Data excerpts
☆ ☆ ☆ ☆ ☆ ☆ ☆

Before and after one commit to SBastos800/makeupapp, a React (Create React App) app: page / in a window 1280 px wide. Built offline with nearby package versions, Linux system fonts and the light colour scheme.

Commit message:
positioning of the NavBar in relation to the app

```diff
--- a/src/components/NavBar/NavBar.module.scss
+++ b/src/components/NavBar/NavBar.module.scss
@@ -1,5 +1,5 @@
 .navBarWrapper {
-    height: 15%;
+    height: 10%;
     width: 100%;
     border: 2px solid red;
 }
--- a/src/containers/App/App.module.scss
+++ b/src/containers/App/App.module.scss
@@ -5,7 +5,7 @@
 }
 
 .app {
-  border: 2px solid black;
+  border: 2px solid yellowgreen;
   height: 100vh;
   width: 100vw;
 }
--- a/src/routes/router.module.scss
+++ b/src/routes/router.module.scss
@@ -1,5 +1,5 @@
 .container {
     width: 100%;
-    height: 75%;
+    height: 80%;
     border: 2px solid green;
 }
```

☆ ☆ ☆ ☆ ☆ ☆ ☆

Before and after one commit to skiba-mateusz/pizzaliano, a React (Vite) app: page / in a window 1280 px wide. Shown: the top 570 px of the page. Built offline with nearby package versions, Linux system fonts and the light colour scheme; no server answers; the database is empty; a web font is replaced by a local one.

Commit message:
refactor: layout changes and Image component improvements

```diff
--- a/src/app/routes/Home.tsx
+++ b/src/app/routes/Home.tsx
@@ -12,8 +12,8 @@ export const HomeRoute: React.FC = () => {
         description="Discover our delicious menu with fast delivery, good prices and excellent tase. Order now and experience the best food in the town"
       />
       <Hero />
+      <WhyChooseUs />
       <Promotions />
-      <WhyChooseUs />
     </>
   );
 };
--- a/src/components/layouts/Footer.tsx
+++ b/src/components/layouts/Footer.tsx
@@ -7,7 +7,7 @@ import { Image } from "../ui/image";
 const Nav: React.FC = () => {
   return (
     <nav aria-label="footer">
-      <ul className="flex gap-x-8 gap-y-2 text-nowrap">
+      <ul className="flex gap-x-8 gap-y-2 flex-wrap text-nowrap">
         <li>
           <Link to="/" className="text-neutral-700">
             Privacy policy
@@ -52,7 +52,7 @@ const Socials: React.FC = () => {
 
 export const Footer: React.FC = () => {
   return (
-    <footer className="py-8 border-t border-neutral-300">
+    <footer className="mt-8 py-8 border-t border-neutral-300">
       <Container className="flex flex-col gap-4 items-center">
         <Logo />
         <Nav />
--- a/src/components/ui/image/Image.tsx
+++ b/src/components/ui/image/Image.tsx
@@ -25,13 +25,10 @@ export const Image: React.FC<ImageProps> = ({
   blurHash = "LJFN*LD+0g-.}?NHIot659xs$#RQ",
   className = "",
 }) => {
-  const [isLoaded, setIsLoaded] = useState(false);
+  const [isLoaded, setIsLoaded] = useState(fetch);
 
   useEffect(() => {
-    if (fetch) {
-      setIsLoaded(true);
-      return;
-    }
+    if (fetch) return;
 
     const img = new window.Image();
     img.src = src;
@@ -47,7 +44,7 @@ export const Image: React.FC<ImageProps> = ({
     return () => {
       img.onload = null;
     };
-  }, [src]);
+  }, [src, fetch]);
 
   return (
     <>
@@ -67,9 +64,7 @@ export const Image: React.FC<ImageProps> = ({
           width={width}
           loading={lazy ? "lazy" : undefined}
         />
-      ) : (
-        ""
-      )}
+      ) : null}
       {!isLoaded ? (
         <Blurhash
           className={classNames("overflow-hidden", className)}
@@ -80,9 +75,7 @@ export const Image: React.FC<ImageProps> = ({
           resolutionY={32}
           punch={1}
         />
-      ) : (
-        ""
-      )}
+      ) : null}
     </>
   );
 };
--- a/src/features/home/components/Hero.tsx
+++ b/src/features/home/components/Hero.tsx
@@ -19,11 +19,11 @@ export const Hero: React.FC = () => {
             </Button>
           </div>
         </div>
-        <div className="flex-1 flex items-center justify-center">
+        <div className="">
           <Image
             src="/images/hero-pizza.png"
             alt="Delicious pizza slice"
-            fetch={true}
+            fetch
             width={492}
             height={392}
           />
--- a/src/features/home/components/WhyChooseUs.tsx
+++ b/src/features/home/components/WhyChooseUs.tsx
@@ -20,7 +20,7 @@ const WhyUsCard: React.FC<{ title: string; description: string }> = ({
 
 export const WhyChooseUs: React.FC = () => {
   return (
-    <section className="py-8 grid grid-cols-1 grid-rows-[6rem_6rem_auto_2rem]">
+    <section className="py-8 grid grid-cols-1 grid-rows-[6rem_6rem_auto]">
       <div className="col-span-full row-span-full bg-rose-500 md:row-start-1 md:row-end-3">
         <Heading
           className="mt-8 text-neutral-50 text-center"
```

☆ ☆ ☆ ☆ ☆ ☆ ☆

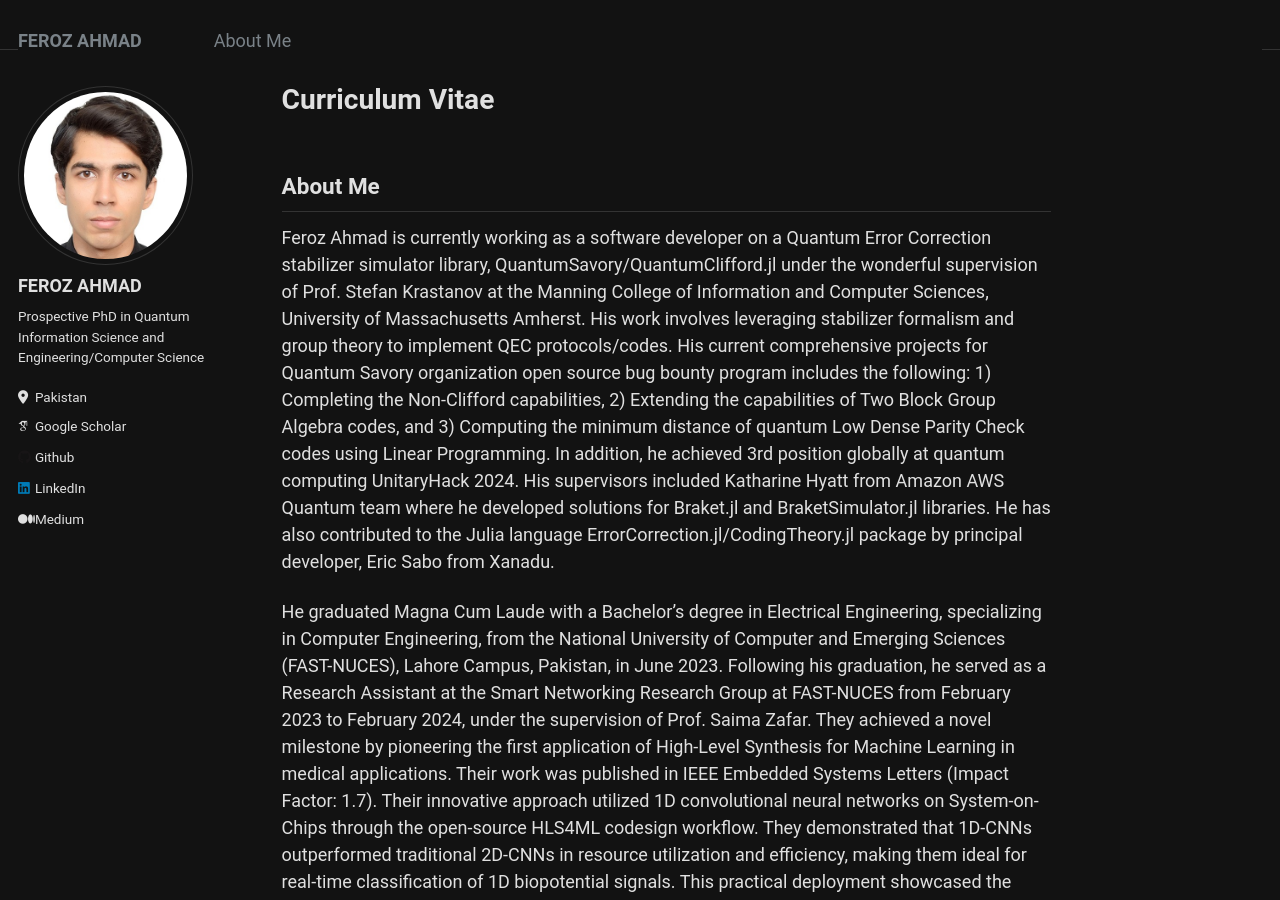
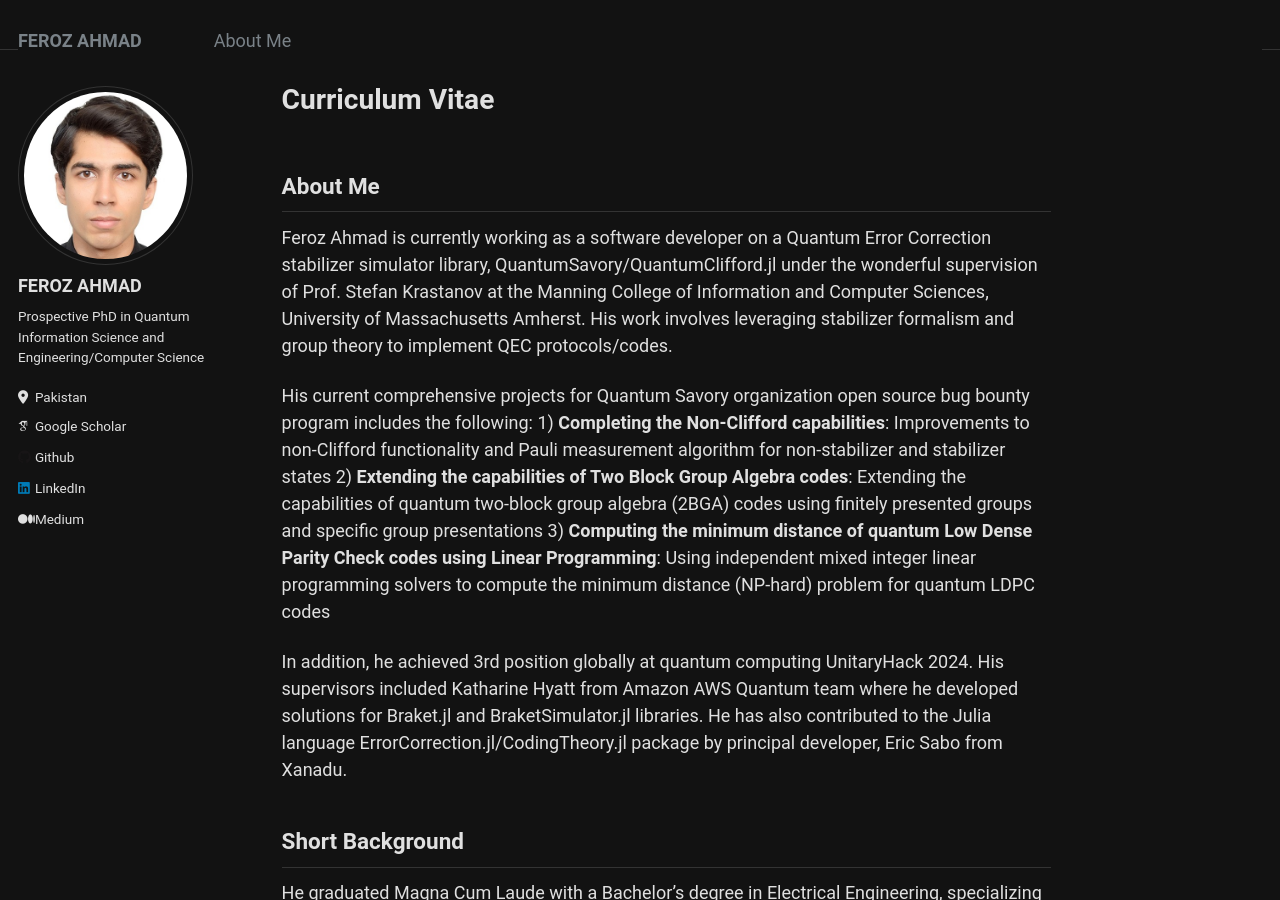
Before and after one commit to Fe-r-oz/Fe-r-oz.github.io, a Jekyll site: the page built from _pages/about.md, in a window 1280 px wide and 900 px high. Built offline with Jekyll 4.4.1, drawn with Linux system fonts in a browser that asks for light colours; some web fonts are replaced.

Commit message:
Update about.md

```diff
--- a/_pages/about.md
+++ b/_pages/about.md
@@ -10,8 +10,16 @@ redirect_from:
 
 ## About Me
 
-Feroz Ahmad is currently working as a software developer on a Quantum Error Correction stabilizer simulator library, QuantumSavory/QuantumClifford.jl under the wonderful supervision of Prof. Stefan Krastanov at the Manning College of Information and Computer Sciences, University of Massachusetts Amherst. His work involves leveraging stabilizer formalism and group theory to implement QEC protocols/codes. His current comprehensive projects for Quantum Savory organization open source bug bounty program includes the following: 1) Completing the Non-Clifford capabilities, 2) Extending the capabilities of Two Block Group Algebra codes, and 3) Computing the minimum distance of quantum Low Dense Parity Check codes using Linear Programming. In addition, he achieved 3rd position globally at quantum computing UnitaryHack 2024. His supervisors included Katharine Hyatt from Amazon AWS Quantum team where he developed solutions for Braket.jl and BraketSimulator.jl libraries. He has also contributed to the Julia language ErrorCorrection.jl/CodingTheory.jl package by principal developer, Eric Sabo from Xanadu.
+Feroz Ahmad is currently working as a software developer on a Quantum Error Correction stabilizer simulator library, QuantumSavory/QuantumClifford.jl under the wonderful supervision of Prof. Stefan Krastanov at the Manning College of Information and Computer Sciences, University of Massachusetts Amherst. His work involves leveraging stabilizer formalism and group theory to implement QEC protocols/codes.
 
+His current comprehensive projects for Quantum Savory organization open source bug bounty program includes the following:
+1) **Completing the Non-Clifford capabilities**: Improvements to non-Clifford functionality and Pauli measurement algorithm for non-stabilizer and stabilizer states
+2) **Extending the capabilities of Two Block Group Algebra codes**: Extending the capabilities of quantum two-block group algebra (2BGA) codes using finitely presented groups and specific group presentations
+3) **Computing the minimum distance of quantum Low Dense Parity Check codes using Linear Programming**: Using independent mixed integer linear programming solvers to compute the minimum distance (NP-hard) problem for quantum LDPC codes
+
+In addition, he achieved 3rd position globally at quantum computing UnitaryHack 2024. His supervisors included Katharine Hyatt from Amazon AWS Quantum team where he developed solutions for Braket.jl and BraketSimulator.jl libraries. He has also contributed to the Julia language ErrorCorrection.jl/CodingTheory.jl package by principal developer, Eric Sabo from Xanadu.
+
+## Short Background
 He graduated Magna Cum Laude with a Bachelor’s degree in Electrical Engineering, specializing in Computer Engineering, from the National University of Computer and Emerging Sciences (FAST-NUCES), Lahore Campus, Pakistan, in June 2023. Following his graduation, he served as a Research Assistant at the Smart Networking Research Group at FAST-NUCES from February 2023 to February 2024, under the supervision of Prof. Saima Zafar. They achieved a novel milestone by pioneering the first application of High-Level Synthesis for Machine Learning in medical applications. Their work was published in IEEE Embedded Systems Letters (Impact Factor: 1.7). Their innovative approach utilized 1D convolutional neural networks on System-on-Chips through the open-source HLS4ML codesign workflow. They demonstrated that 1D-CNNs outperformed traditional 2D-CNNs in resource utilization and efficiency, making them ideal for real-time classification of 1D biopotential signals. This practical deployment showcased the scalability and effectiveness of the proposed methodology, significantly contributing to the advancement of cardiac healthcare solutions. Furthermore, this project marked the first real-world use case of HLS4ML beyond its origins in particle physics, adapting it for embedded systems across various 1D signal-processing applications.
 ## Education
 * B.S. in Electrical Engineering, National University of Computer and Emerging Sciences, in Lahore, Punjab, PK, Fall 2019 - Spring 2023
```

☆ ☆ ☆ ☆ ☆ ☆ ☆

=== What to work on ===
If a line above holds the string "components", copy it out.

=== Result of the exercise ===
--- a/src/components/NavBar/NavBar.module.scss
+++ b/src/components/NavBar/NavBar.module.scss
--- a/src/components/layouts/Footer.tsx
+++ b/src/components/layouts/Footer.tsx
--- a/src/components/ui/image/Image.tsx
+++ b/src/components/ui/image/Image.tsx
--- a/src/features/home/components/Hero.tsx
+++ b/src/features/home/components/Hero.tsx
--- a/src/features/home/components/WhyChooseUs.tsx
+++ b/src/features/home/components/WhyChooseUs.tsx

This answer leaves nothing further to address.